--- Task ---
Looking through the entries, count each line where the string "Raspberry" occurs, and write only the total.

Source material START

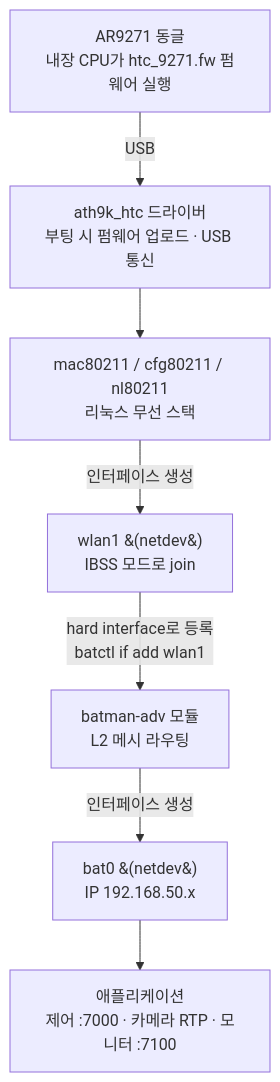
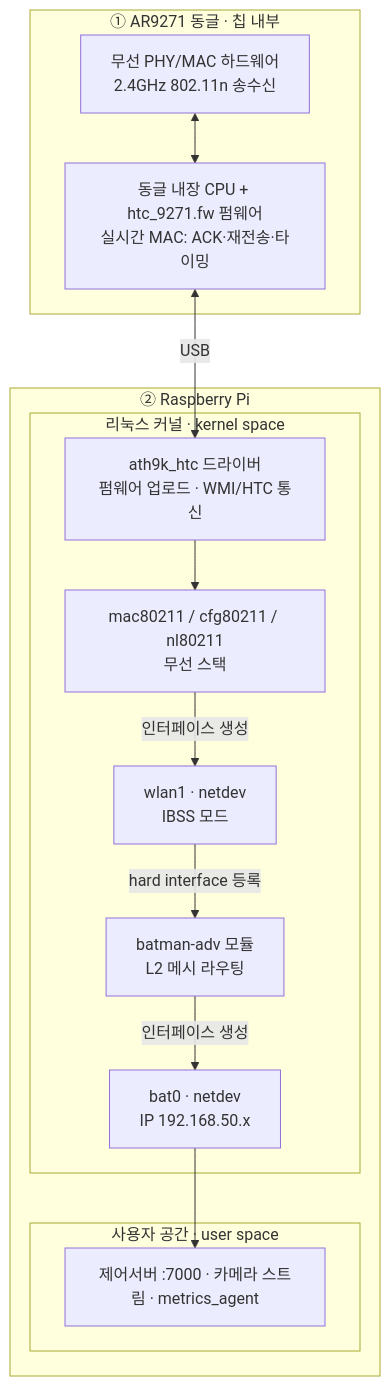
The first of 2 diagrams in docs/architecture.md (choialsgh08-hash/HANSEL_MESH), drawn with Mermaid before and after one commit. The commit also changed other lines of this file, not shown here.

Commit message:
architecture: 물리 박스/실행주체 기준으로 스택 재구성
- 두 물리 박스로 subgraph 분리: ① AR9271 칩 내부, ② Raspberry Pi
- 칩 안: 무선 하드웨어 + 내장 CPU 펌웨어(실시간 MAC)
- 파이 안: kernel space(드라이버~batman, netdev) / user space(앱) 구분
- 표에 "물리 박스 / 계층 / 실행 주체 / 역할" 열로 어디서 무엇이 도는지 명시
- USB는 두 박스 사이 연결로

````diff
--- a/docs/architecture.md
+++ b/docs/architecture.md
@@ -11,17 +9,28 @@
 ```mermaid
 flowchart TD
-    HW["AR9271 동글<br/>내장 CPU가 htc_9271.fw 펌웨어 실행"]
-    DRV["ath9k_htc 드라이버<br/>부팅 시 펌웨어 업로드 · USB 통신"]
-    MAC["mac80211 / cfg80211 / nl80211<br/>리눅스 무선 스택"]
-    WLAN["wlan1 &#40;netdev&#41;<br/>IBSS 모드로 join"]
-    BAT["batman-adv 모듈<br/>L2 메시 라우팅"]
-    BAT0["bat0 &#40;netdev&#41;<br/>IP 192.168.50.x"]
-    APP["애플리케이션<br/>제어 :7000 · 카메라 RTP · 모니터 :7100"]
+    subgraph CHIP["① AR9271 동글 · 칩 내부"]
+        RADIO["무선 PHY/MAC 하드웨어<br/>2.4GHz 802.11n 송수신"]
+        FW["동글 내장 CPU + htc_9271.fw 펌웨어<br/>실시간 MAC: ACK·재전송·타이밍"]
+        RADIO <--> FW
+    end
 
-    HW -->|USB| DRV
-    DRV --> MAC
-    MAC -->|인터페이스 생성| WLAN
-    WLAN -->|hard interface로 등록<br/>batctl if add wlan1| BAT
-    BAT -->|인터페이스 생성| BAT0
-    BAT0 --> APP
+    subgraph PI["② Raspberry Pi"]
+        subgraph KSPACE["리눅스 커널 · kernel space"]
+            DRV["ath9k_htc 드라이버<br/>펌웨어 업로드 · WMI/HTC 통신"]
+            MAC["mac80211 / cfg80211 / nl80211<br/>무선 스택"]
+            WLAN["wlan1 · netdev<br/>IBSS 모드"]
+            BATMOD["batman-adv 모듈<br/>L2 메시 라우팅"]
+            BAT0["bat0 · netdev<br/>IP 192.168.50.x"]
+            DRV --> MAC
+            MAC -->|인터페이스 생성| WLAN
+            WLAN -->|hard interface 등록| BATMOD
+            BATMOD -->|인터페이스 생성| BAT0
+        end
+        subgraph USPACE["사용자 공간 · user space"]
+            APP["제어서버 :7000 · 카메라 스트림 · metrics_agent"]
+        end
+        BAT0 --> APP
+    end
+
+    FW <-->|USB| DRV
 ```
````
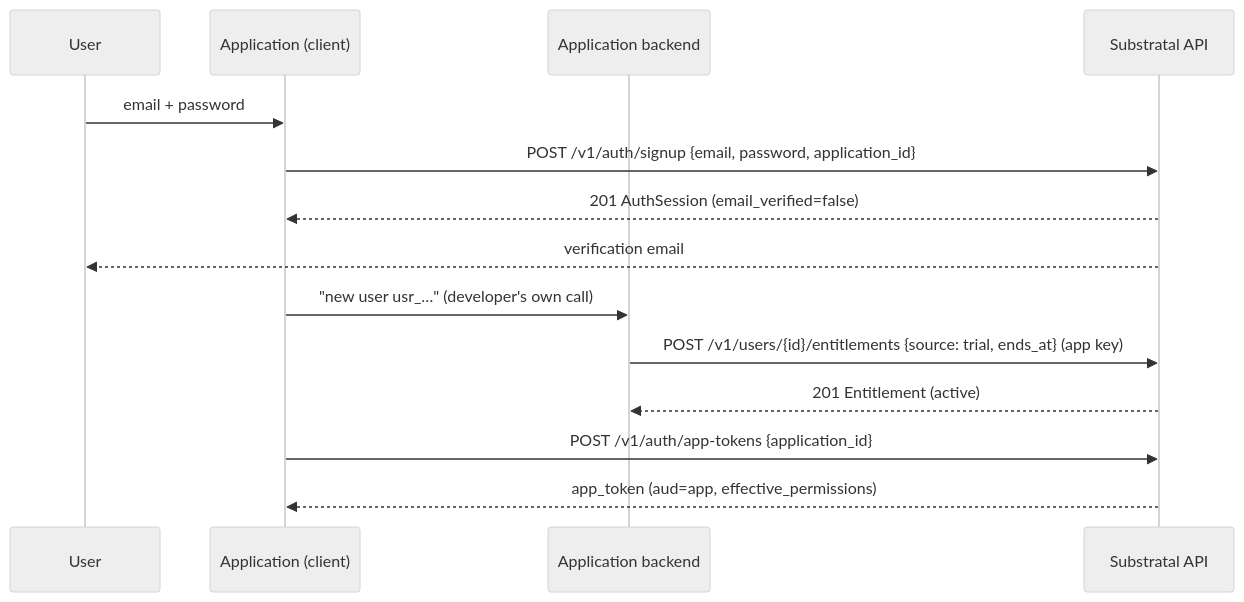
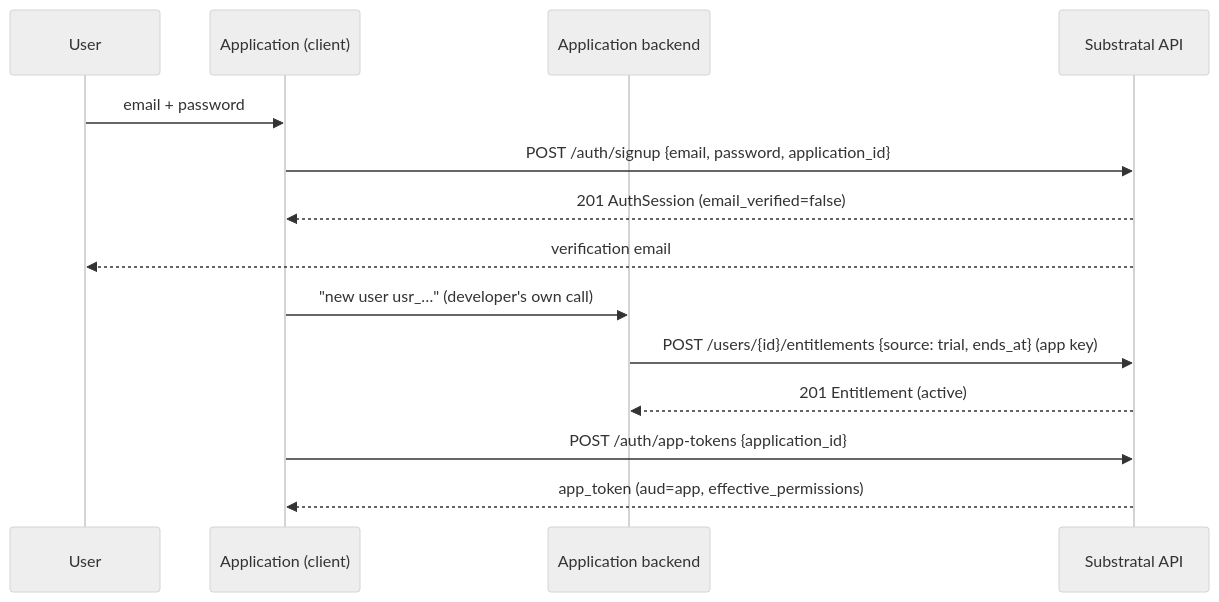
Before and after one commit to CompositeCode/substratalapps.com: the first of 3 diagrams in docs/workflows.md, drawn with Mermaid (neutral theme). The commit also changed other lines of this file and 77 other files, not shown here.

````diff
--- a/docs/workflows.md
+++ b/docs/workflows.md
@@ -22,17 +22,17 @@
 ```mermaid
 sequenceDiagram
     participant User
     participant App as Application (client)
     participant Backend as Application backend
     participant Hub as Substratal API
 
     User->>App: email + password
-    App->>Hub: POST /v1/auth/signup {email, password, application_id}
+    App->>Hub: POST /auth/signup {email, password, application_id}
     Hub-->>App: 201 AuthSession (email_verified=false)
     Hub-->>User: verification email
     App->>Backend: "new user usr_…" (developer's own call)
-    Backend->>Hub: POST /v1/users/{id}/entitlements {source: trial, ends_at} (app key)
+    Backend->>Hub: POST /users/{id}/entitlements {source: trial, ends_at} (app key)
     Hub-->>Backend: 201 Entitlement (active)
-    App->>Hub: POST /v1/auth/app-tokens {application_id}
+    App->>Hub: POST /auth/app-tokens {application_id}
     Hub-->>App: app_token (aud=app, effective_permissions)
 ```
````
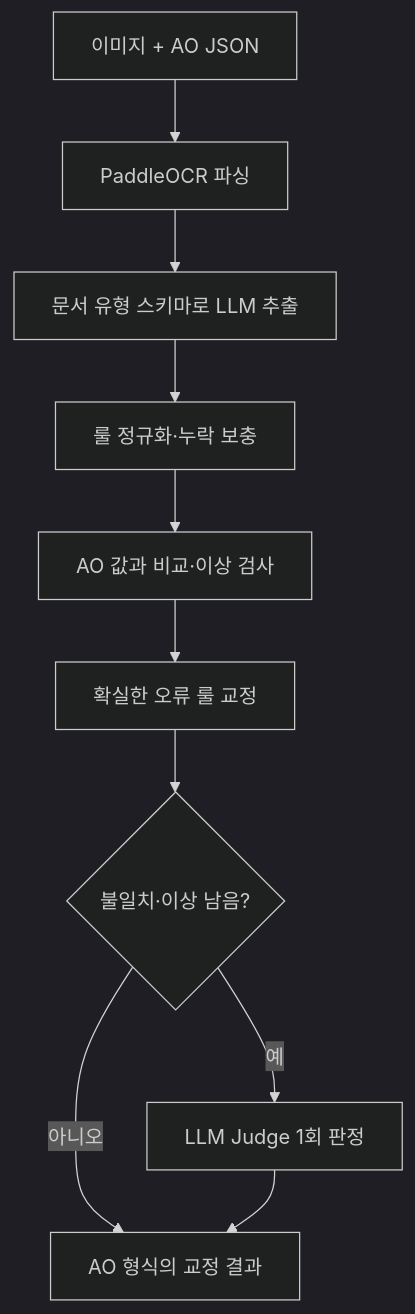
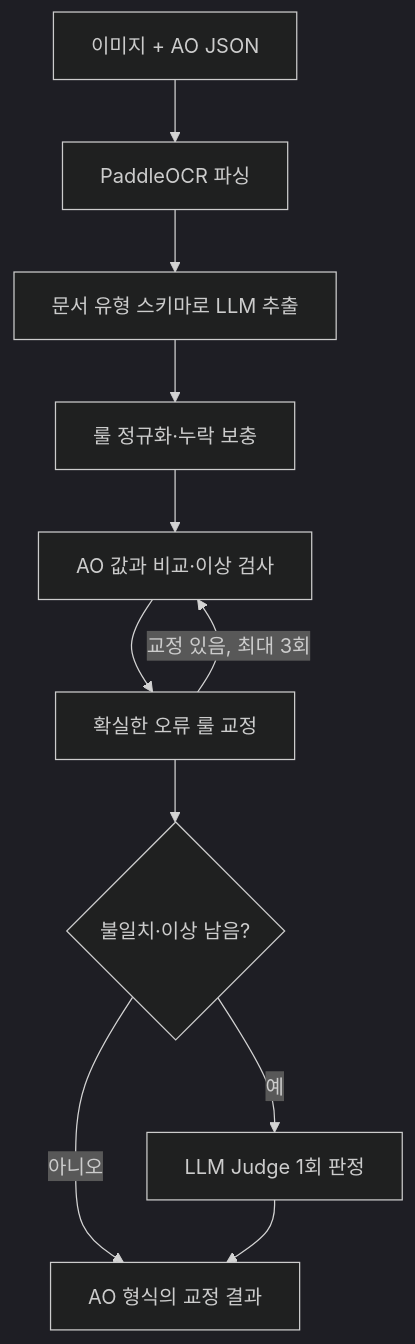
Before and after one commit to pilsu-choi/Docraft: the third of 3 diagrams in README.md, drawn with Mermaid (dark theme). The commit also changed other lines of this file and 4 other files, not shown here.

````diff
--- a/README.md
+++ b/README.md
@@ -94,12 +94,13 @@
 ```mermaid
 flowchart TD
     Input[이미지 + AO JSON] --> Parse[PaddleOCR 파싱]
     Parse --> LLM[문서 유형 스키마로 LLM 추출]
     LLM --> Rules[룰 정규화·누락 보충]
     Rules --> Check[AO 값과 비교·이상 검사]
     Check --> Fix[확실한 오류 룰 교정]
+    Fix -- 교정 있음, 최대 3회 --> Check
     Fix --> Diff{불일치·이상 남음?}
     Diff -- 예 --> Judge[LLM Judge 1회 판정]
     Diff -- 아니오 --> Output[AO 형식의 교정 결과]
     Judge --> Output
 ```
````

Source material END

--- Task result ---
2